The holiday season is back! Yes, the season where sales, and in-store and online purchases are at their highest. We do not think about the amount we spend, but rather how many people we have to buy gifts for, what they would like, where to get them, and also thinking “Hmm… maybe I would like that for myself, as well.”
Shopping nowadays is so easy. One can be shopping online for one thing, see something else, buy both, and the order would be able to come the next day. If someone shops at an actual store – although, who does that anymore? – and they see a pair of shoes they like, but it turns out they are not in stock, they are told that they can order them online and they can still arrive the next day.
The shopping does not stop. We think to ourselves, “Well, why not get this as well?” It is done without much second thought.
Considering that Black Friday is coming around, the time of year where everyone pushes and shoves each other to get things 50% off, and consumers will be spending a lot more than usual.
It is also no mystery as to why Black Friday is when it is: it is close to holidays, like American Thanksgiving, and Christmas. Consumerism is, therefore, at its peak during this season. People’s demands are numerous; they are infinite.
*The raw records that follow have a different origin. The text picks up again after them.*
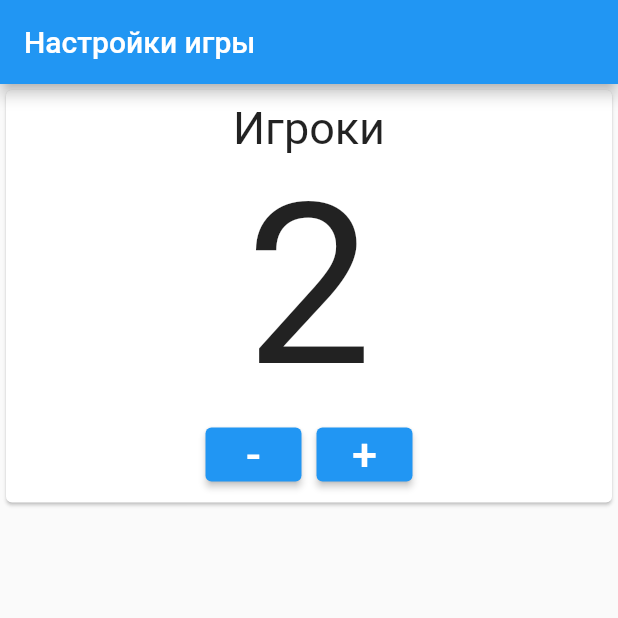
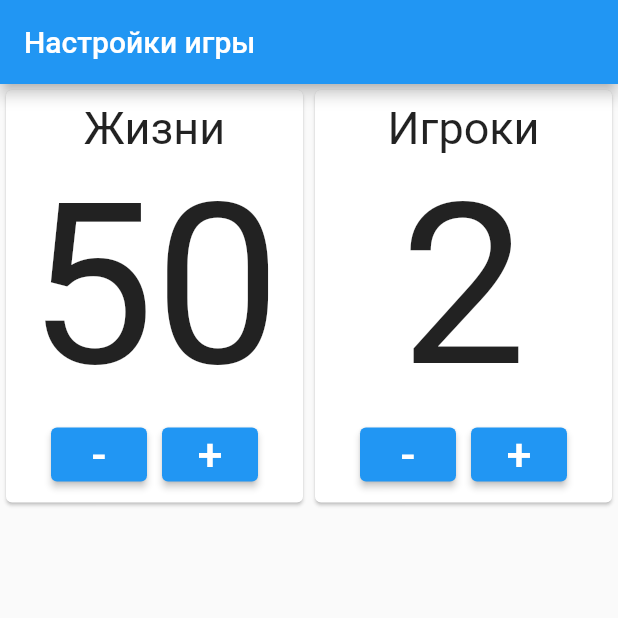
Before and after one commit to Nikkitik/point_tracker_star_realms, a Flutter app: the screen it shows after launch, on a phone screen of 412 x 824 dp, the top half of it. Run offline on Flutter 3.47's test engine with Material 2 defaults, Android fonts, the phone set to English and light mode, and no system bars; our stand-ins replace flutter_bloc.

Commit message:
добавил карточку жизней

```diff
--- /dev/null
+++ b/lib/settings/domain/bloc/settings_health_cubit.dart
@@ -0,0 +1,16 @@
+import 'package:flutter_bloc/flutter_bloc.dart';
+import 'package:point_tracker_star_realms/settings/domain/models/settings_health_info.dart';
+
+class SettingsHealthCubit extends Cubit<SettingsHealthInfo> {
+  SettingsHealthCubit(int healthCount) : super(SettingsHealthInfo(count: healthCount));
+
+  void decreaseHealthInfo() {
+    int newCount = state.count - 1;
+    emit(SettingsHealthInfo(count: newCount));
+  }
+
+  void increaseHealthInfo() {
+    int newCount = state.count + 1;
+    emit(SettingsHealthInfo(count: newCount));
+  }
+}
--- /dev/null
+++ b/lib/settings/domain/models/settings_health_info.dart
@@ -0,0 +1,8 @@
+class SettingsHealthInfo {
+  SettingsHealthInfo({required this.count}) : super();
+
+  final int count;
+  final String title = 'Жизни';
+
+  bool enabledDecreaseButton() => count > 1;
+}
--- a/lib/settings/presentation/screen/settings_screen.dart
+++ b/lib/settings/presentation/screen/settings_screen.dart
@@ -1,6 +1,8 @@
 import 'package:flutter/material.dart';
 import 'package:flutter_bloc/flutter_bloc.dart';
+import 'package:point_tracker_star_realms/settings/domain/bloc/settings_health_cubit.dart';
 import 'package:point_tracker_star_realms/settings/domain/bloc/settings_user_cubit.dart';
+import 'package:point_tracker_star_realms/settings/presentation/widget/settings_health_card.dart';
 import 'package:point_tracker_star_realms/settings/presentation/widget/settings_user_card.dart';
 
 class SettingsScreen extends StatelessWidget {
@@ -12,9 +14,21 @@ class SettingsScreen extends StatelessWidget {
       appBar: AppBar(
         title: Text('Настройки игры'),
       ),
-      body: BlocProvider(
-        create: (_) => SettingsUserCubit(2),
-        child: SettingsUserCard(),
+      body: MultiBlocProvider(
+        providers: [
+          BlocProvider(
+            create: (_) => SettingsUserCubit(2),
+          ),
+          BlocProvider(
+            create: (_) => SettingsHealthCubit(50),
+          )
+        ],
+        child: Row(
+          children: [
+            Expanded(child: SettingsHealthCard()),
+            Expanded(child: SettingsUserCard()),
+          ],
+        ),
       ),
     );
   }
--- /dev/null
+++ b/lib/settings/presentation/widget/settings_health_card.dart
@@ -0,0 +1,70 @@
+import 'package:flutter/material.dart';
+import 'package:flutter_bloc/flutter_bloc.dart';
+import 'package:point_tracker_star_realms/settings/domain/bloc/settings_health_cubit.dart';
+import 'package:point_tracker_star_realms/settings/domain/models/settings_health_info.dart';
+
+class SettingsHealthCard extends StatelessWidget {
+  SettingsHealthCard({Key? key}) : super(key: key);
+
+  @override
+  Widget build(BuildContext context) {
+    return BlocBuilder<SettingsHealthCubit, SettingsHealthInfo>(
+      builder: (context, healthInfo) {
+        return Card(
+          child: Padding(
+            padding: const EdgeInsets.all(8.0),
+            child: Column(
+              mainAxisSize: MainAxisSize.min,
+              children: [
+                Text(
+                  healthInfo.title,
+                  style: TextStyle(
+                    fontSize: 30,
+                  ),
+                ),
+                Text(
+                  healthInfo.count.toString(),
+                  style: TextStyle(
+                    fontSize: 150,
+                  ),
+                ),
+                Row(
+                  mainAxisAlignment: MainAxisAlignment.center,
+                  children: [
+                    ElevatedButton(
+                      onPressed: healthInfo.enabledDecreaseButton()
+                          ? () => context
+                              .read<SettingsHealthCubit>()
+                              .decreaseHealthInfo()
+                          : null,
+                      child: Text(
+                        '-',
+                        style: TextStyle(
+                          fontSize: 30,
+                        ),
+                      ),
+                    ),
+                    SizedBox(
+                      width: 10,
+                    ),
+                    ElevatedButton(
+                      onPressed: () => context
+                          .read<SettingsHealthCubit>()
+                          .increaseHealthInfo(),
+                      child: Text(
+                        '+',
+                        style: TextStyle(
+                          fontSize: 30,
+                        ),
+                      ),
+                    ),
+                  ],
+                ),
+              ],
+            ),
+          ),
+        );
+      },
+    );
+  }
+}
```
This mode of consumption leads to consumers buying in bulk, buying what they do not need, as well as buying a lot more for others. When one used to receive one or two gifts, nowadays, they receive three or four. This is because our spending has increased about 20% since the year 2000, as stated by The Atlantic.
It is important for us to realize that, although we are governed by such structure, where our lives are influenced by media, friends and family, we still have our agency. We have the choice to minimize our spending, to say everyone gets one gift, to not fall into the trap of consumerism.
By Maria Dryden